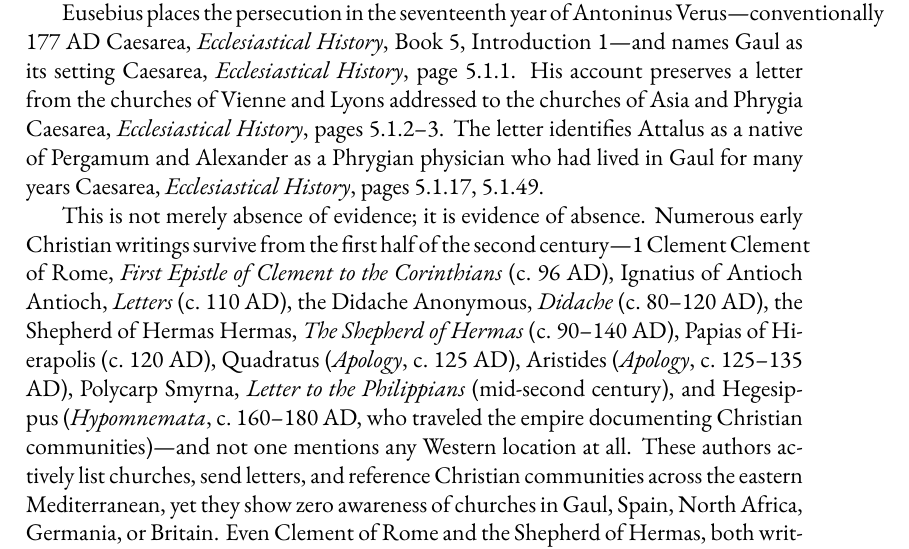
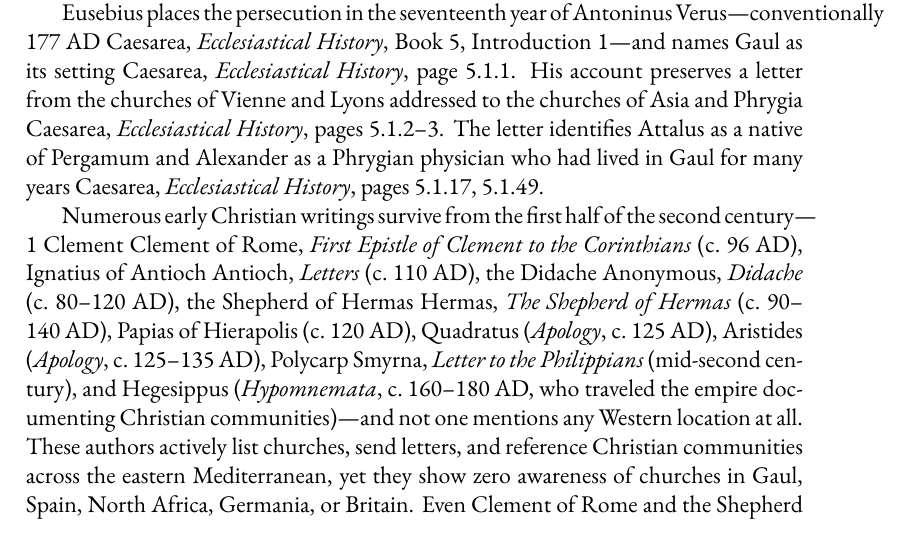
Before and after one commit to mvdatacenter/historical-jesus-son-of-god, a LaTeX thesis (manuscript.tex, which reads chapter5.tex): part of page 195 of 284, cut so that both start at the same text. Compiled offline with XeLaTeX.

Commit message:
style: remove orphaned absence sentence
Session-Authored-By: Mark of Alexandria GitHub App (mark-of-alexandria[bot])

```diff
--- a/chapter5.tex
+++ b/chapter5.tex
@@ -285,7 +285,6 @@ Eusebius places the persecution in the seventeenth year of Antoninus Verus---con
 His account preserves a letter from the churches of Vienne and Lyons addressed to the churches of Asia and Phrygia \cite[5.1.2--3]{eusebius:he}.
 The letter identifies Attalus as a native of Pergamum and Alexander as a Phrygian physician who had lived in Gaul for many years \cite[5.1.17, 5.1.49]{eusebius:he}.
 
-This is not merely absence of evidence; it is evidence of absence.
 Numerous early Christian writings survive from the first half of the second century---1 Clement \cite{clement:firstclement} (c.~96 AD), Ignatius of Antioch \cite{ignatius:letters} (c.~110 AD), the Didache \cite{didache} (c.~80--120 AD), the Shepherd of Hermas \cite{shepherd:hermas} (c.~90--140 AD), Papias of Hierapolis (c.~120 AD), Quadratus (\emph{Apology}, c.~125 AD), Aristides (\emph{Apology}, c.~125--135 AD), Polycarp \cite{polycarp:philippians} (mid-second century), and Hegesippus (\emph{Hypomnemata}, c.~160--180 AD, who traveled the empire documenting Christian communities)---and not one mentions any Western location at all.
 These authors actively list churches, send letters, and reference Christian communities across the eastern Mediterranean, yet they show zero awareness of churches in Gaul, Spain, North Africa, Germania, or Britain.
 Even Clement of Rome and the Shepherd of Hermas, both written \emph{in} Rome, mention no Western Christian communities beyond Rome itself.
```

What to produce:
Each line in the material above that mentions the word "Gaul" must be copied.

Written reply:
 The letter identifies Attalus as a native of Pergamum and Alexander as a Phrygian physician who had lived in Gaul for many years \cite[5.1.17, 5.1.49]{eusebius:he}.
 These authors actively list churches, send letters, and reference Christian communities across the eastern Mediterranean, yet they show zero awareness of churches in Gaul, Spain, North Africa, Germania, or Britain.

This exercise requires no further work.